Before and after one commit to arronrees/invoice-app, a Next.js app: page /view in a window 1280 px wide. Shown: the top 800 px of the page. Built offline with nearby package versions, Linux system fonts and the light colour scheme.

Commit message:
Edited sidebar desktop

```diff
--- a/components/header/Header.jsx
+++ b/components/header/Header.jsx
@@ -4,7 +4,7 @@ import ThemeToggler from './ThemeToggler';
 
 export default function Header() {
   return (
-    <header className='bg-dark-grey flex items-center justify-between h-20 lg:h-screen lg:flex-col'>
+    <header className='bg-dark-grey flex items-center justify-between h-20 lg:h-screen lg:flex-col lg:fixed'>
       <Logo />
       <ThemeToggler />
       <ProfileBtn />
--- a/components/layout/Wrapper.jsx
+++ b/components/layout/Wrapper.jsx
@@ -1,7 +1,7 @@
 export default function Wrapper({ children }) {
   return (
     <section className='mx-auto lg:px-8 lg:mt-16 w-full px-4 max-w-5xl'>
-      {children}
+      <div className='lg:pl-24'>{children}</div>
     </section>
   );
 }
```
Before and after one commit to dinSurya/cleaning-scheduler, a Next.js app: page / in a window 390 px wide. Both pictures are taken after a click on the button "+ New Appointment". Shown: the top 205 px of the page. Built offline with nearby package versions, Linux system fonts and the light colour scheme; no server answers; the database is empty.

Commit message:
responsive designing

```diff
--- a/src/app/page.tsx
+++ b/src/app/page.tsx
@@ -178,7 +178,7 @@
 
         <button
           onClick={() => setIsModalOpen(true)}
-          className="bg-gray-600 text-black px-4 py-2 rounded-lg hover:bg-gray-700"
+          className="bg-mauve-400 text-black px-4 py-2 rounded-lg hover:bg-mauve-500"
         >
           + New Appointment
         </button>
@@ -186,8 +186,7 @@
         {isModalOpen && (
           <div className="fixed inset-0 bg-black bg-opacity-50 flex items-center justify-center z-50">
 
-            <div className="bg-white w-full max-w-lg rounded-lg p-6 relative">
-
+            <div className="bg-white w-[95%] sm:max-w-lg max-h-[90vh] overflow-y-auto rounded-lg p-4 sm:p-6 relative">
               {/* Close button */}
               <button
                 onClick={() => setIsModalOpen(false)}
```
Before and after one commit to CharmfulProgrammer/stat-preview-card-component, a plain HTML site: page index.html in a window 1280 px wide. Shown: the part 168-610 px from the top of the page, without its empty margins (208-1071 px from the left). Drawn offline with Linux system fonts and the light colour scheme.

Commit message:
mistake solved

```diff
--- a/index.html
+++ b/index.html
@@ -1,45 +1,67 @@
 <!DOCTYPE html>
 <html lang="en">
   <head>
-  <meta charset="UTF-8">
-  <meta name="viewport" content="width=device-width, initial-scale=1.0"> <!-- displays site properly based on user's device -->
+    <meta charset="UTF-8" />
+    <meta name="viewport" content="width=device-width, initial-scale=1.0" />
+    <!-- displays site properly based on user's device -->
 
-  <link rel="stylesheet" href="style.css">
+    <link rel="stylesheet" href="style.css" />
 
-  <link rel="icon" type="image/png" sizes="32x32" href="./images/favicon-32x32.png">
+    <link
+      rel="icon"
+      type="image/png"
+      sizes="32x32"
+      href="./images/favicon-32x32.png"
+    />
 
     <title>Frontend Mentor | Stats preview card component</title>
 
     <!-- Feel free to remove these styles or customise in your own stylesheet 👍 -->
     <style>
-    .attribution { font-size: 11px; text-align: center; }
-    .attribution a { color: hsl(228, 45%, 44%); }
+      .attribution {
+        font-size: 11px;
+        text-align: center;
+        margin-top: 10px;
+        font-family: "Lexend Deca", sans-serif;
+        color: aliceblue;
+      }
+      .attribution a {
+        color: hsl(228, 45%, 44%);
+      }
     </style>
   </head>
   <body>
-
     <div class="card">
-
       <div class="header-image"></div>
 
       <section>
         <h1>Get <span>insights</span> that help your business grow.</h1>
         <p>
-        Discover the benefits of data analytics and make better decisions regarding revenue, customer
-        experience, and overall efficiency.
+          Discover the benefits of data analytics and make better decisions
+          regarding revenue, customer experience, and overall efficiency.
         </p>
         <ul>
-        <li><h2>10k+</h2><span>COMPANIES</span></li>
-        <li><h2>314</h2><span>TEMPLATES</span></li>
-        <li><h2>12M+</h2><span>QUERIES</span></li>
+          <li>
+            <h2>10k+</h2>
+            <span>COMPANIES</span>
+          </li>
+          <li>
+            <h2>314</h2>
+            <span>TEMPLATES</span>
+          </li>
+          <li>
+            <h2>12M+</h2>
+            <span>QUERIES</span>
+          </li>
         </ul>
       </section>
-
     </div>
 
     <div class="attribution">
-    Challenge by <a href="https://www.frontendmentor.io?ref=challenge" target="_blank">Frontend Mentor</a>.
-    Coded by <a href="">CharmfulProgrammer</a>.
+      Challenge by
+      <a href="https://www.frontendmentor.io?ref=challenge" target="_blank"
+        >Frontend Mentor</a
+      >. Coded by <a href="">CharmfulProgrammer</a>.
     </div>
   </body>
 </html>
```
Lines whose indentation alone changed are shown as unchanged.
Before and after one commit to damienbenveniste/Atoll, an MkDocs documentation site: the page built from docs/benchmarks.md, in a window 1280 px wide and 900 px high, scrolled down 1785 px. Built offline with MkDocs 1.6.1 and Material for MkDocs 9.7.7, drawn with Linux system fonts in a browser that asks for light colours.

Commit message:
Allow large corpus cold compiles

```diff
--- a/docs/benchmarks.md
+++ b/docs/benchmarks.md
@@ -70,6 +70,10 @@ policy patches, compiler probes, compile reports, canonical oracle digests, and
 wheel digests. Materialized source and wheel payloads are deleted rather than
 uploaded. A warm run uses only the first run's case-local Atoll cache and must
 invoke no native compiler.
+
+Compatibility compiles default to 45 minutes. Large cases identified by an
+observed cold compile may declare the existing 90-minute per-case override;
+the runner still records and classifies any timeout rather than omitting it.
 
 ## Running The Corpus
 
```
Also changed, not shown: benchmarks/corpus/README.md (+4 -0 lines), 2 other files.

◆ **To do**: Report each line of the data in which "html" occurs.

◆ **Solved problem**:
Before and after one commit to CharmfulProgrammer/stat-preview-card-component, a plain HTML site: page index.html in a window 1280 px wide. Shown: the part 168-610 px from the top of the page, without its empty margins (208-1071 px from the left). Drawn offline with Linux system fonts and the light colour scheme.
--- a/index.html
+++ b/index.html
 <!DOCTYPE html>
 <html lang="en">
 </html>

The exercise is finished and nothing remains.